Whenever this subject comes up, unthinking people toss around crazy bromides. “You mean you want to allow anyone to just steal anyone’s work? Why would anyone bother to write a book or write a song.”
These kinds of questions reflect what happens to our thinking in a time of statism; we can’t imagine how freedom would work. We do not, for example, ask similar questions about other sectors.
“If you allow the private growing of vegetables, why would anyone bother to start commercial farms or open grocery stores? If you allow people to cook at home, why would anyone open a restaurant? If you allow people to just share recipes, why would anyone become a master chef? You would allow just anyone to steal the idea of a tomato or a sauce or a fancy dish that took years in culinary school to create?”
These questions only sound stupid to us because we don’t have existing laws covering these topics. Somehow everything works out. Because we have copyright, we can’t even imagine how we could get along without it. And yet we see many examples around us. Public domain works are hugely popular and firms profit from selling them, and they are more prevalent than copyrighted works.
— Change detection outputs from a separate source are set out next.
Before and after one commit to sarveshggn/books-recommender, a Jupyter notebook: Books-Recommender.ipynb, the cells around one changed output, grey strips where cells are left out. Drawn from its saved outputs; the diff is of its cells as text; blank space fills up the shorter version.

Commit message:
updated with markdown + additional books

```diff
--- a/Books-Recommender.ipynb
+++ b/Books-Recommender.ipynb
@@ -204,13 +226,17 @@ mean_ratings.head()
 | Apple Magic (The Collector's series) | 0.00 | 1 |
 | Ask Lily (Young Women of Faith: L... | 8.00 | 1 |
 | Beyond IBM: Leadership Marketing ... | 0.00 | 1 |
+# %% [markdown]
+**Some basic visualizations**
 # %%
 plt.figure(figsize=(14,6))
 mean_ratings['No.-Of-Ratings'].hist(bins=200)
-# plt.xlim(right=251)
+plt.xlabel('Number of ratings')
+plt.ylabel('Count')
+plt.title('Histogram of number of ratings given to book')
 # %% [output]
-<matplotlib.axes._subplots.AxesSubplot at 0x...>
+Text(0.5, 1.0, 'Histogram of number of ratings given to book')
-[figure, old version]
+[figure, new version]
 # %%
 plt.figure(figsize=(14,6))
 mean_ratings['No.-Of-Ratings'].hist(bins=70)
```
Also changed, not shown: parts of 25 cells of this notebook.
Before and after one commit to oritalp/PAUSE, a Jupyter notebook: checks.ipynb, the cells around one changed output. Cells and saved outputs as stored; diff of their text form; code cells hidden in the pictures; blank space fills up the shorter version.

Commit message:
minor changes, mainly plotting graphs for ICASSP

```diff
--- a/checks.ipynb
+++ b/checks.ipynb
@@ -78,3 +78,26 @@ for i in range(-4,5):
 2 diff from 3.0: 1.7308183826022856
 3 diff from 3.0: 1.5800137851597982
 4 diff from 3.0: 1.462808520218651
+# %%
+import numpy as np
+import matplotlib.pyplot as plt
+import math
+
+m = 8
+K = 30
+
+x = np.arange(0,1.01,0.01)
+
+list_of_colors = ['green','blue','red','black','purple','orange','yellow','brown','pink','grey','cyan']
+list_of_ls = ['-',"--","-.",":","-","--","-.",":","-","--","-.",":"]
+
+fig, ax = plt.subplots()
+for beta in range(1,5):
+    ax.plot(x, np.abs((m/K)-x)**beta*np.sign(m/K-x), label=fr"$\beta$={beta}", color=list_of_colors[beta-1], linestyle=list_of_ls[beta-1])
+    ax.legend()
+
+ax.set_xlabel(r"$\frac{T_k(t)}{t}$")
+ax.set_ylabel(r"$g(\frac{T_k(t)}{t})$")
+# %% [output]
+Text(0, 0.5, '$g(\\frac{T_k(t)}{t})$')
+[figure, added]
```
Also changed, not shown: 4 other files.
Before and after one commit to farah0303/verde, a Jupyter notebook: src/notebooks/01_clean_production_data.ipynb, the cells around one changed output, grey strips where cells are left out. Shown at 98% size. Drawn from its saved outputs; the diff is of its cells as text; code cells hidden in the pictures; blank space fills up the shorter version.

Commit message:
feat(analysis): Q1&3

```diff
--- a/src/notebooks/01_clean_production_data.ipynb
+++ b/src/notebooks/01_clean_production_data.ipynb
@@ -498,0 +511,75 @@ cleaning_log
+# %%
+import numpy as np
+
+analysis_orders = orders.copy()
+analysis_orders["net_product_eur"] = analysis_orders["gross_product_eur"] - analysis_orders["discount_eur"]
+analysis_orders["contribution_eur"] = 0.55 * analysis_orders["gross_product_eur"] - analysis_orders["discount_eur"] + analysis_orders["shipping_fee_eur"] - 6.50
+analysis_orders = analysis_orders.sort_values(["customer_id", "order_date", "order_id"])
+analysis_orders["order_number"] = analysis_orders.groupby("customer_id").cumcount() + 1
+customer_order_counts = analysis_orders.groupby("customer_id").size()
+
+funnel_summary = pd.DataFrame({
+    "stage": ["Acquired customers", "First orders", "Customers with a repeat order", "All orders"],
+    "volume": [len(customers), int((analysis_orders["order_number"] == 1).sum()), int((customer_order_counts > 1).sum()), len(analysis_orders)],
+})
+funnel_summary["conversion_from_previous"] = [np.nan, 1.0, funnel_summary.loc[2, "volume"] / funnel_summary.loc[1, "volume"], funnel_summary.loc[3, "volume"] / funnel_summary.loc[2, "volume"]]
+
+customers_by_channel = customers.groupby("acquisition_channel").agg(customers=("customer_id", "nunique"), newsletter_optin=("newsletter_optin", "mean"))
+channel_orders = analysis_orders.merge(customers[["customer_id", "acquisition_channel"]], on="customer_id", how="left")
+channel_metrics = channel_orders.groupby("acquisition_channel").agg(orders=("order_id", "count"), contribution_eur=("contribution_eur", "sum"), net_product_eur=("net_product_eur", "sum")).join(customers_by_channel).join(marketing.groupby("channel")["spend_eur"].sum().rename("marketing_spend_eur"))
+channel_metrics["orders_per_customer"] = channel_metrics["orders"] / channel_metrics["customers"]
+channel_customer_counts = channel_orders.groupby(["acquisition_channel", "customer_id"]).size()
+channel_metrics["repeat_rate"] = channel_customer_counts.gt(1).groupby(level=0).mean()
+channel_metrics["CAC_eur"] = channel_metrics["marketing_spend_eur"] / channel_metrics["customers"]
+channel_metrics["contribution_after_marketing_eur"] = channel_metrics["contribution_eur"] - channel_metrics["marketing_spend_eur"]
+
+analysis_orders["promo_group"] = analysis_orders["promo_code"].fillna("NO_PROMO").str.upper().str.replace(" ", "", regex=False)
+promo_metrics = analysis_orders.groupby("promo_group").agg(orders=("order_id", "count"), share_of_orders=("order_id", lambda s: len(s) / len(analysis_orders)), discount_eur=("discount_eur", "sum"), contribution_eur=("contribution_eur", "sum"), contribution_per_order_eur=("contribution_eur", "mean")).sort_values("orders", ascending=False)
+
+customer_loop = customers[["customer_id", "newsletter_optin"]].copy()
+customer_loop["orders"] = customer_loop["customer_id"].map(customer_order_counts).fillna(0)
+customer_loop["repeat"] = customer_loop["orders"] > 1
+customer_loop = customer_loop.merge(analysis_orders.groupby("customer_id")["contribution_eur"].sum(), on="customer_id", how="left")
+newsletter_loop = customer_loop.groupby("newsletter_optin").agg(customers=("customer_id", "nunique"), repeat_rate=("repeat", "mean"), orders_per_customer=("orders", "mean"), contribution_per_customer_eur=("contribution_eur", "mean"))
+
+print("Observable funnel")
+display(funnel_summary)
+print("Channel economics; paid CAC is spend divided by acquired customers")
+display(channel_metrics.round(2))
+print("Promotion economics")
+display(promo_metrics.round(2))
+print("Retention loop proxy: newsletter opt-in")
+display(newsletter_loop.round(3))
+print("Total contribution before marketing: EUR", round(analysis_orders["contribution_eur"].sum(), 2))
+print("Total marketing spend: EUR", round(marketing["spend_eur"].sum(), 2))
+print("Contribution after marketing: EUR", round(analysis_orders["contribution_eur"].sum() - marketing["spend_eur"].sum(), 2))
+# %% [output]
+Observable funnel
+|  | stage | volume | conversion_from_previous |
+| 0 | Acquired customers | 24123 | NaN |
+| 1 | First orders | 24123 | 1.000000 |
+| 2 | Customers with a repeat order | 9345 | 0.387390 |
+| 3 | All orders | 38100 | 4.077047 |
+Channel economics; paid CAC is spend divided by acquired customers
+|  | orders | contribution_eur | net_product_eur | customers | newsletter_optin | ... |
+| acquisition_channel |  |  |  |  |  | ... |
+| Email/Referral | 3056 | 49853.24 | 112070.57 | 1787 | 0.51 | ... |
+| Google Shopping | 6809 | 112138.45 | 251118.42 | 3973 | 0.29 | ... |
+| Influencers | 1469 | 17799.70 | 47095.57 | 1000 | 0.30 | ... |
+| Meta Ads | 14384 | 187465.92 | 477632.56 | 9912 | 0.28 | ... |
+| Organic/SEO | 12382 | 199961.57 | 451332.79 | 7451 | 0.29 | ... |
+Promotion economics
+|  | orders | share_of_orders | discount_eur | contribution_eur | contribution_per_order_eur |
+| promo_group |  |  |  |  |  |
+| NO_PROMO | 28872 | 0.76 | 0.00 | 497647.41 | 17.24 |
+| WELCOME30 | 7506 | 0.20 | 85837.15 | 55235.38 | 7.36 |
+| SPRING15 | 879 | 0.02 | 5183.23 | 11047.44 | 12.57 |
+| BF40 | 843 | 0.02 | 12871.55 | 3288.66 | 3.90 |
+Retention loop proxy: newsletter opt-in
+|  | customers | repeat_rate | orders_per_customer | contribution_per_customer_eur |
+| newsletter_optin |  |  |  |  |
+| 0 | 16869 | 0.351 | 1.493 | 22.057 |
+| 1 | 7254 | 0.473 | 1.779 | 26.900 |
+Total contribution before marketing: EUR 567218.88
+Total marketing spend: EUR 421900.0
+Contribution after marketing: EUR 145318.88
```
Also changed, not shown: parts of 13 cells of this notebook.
What I find striking is that copyright operates today by state-authorized theft of creativity by large firms. Writers and composers and bands permit themselves to be looted of their own right to distribute their own work. Composers work years on a piece and then give up the results to some business corporation in exchange for their right to publicly hum the tune they wrote. It is astounding, and wholly nonviable.
Fortunately, the free market is finding a workaround to evil copyright laws in the form of Creative Commons and other institutions. In this way, at least there is a path to freedom for us, whereas the same can’t be said of patent laws.
Finally, let me say this: I know that I’ve written many articles on this book and this live blog of this one chapter is long, but the truth is that I’ve barely scratched the surface here. This one chapter has far more to offer, but I’ll end for now.
One last note: do not write me with some smarty pants remark about how, if we are serious, the Mises Institute should allow anyone to publish our books. All our new works, insofar as it is possible, will be published with a Creative Commons license as a matter of signed contract with authors. As for this article, please “steal” it. That goes for anything I write. If you can sell it and make a buck, good for you. If you become a millionaire, shame on me for not thinking of it first.
By Jeffrey A. Tucker